### About this task
Make an exact copy of the records, with the images left out.

### Task input
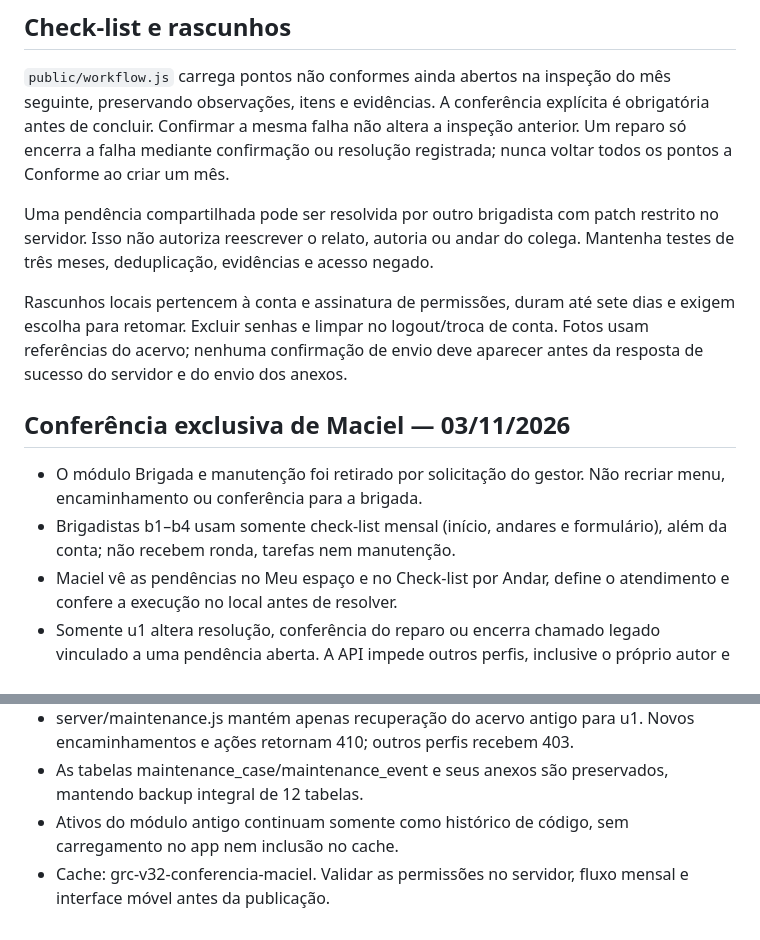
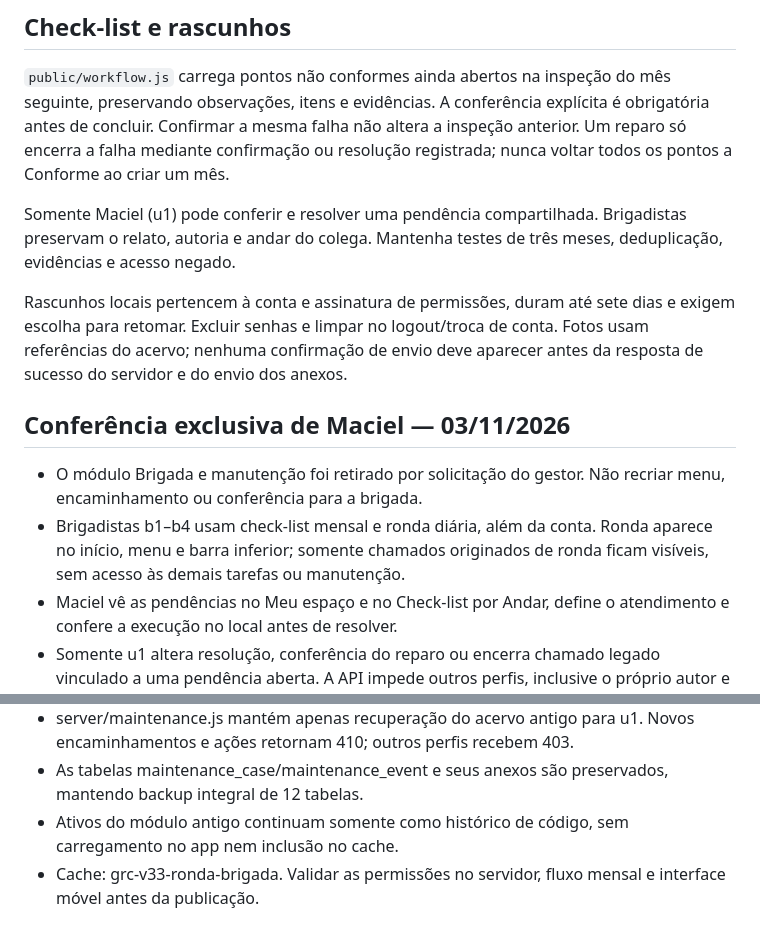
Before and after one commit to macielneresdeaguiar/GestaodeRotinas, a Markdown page: AGENTS.md, 2 parts joined by grey strips. GitHub-like rendering.

Commit message:
fix: restaurar ronda diária — AGENTS.md

```diff
--- a/AGENTS.md
+++ b/AGENTS.md
@@ -60,9 +60,8 @@ mês seguinte, preservando observações, itens e evidências. A conferência ex
 anterior. Um reparo só encerra a falha mediante confirmação ou resolução
 registrada; nunca voltar todos os pontos a Conforme ao criar um mês.
 
-Uma pendência compartilhada pode ser resolvida por outro brigadista com patch
-restrito no servidor. Isso não autoriza reescrever o relato, autoria ou andar do
-colega. Mantenha testes de três meses, deduplicação, evidências e acesso negado.
+Somente Maciel (u1) pode conferir e resolver uma pendência compartilhada.
+Brigadistas preservam o relato, autoria e andar do colega. Mantenha testes de três meses, deduplicação, evidências e acesso negado.
 
 Rascunhos locais pertencem à conta e assinatura de permissões, duram até sete
 dias e exigem escolha para retomar. Excluir senhas e limpar no logout/troca de
@@ -71,11 +70,11 @@ aparecer antes da resposta de sucesso do servidor e do envio dos anexos.
 
 ## Conferência exclusiva de Maciel — 03/11/2026
 - O módulo Brigada e manutenção foi retirado por solicitação do gestor. Não recriar menu, encaminhamento ou conferência para a brigada.
-- Brigadistas b1–b4 usam somente check-list mensal (início, andares e formulário), além da conta; não recebem ronda, tarefas nem manutenção.
+- Brigadistas b1–b4 usam check-list mensal e ronda diária, além da conta. Ronda aparece no início, menu e barra inferior; somente chamados originados de ronda ficam visíveis, sem acesso às demais tarefas ou manutenção.
 - Maciel vê as pendências no Meu espaço e no Check-list por Andar, define o atendimento e confere a execução no local antes de resolver.
 - Somente u1 altera resolução, conferência do reparo ou encerra chamado legado vinculado a uma pendência aberta. A API impede outros perfis, inclusive o próprio autor e Alef, de encerrar falhas por alteração direta, remoção do ponto ou Conforme em mês posterior.
 - Protocolo de gravação X-GRC-Workflow: manager-review-v2. Clientes antigos recebem 426.
 - server/maintenance.js mantém apenas recuperação do acervo antigo para u1. Novos encaminhamentos e ações retornam 410; outros perfis recebem 403.
 - As tabelas maintenance_case/maintenance_event e seus anexos são preservados, mantendo backup integral de 12 tabelas.
 - Ativos do módulo antigo continuam somente como histórico de código, sem carregamento no app nem inclusão no cache.
-- Cache: grc-v32-conferencia-maciel. Validar as permissões no servidor, fluxo mensal e interface móvel antes da publicação.
+- Cache: grc-v33-ronda-brigada. Validar as permissões no servidor, fluxo mensal e interface móvel antes da publicação.
```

### Exercise result
Before and after one commit to macielneresdeaguiar/GestaodeRotinas, a Markdown page: AGENTS.md, 2 parts joined by grey strips. GitHub-like rendering.

Commit message:
fix: restaurar ronda diária — AGENTS.md

```diff
--- a/AGENTS.md
+++ b/AGENTS.md
@@ -60,9 +60,8 @@ mês seguinte, preservando observações, itens e evidências. A conferência ex
 anterior. Um reparo só encerra a falha mediante confirmação ou resolução
 registrada; nunca voltar todos os pontos a Conforme ao criar um mês.
 
-Uma pendência compartilhada pode ser resolvida por outro brigadista com patch
-restrito no servidor. Isso não autoriza reescrever o relato, autoria ou andar do
-colega. Mantenha testes de três meses, deduplicação, evidências e acesso negado.
+Somente Maciel (u1) pode conferir e resolver uma pendência compartilhada.
+Brigadistas preservam o relato, autoria e andar do colega. Mantenha testes de três meses, deduplicação, evidências e acesso negado.
 
 Rascunhos locais pertencem à conta e assinatura de permissões, duram até sete
 dias e exigem escolha para retomar. Excluir senhas e limpar no logout/troca de
@@ -71,11 +70,11 @@ aparecer antes da resposta de sucesso do servidor e do envio dos anexos.
 
 ## Conferência exclusiva de Maciel — 03/11/2026
 - O módulo Brigada e manutenção foi retirado por solicitação do gestor. Não recriar menu, encaminhamento ou conferência para a brigada.
-- Brigadistas b1–b4 usam somente check-list mensal (início, andares e formulário), além da conta; não recebem ronda, tarefas nem manutenção.
+- Brigadistas b1–b4 usam check-list mensal e ronda diária, além da conta. Ronda aparece no início, menu e barra inferior; somente chamados originados de ronda ficam visíveis, sem acesso às demais tarefas ou manutenção.
 - Maciel vê as pendências no Meu espaço e no Check-list por Andar, define o atendimento e confere a execução no local antes de resolver.
 - Somente u1 altera resolução, conferência do reparo ou encerra chamado legado vinculado a uma pendência aberta. A API impede outros perfis, inclusive o próprio autor e Alef, de encerrar falhas por alteração direta, remoção do ponto ou Conforme em mês posterior.
 - Protocolo de gravação X-GRC-Workflow: manager-review-v2. Clientes antigos recebem 426.
 - server/maintenance.js mantém apenas recuperação do acervo antigo para u1. Novos encaminhamentos e ações retornam 410; outros perfis recebem 403.
 - As tabelas maintenance_case/maintenance_event e seus anexos são preservados, mantendo backup integral de 12 tabelas.
 - Ativos do módulo antigo continuam somente como histórico de código, sem carregamento no app nem inclusão no cache.
-- Cache: grc-v32-conferencia-maciel. Validar as permissões no servidor, fluxo mensal e interface móvel antes da publicação.
+- Cache: grc-v33-ronda-brigada. Validar as permissões no servidor, fluxo mensal e interface móvel antes da publicação.
```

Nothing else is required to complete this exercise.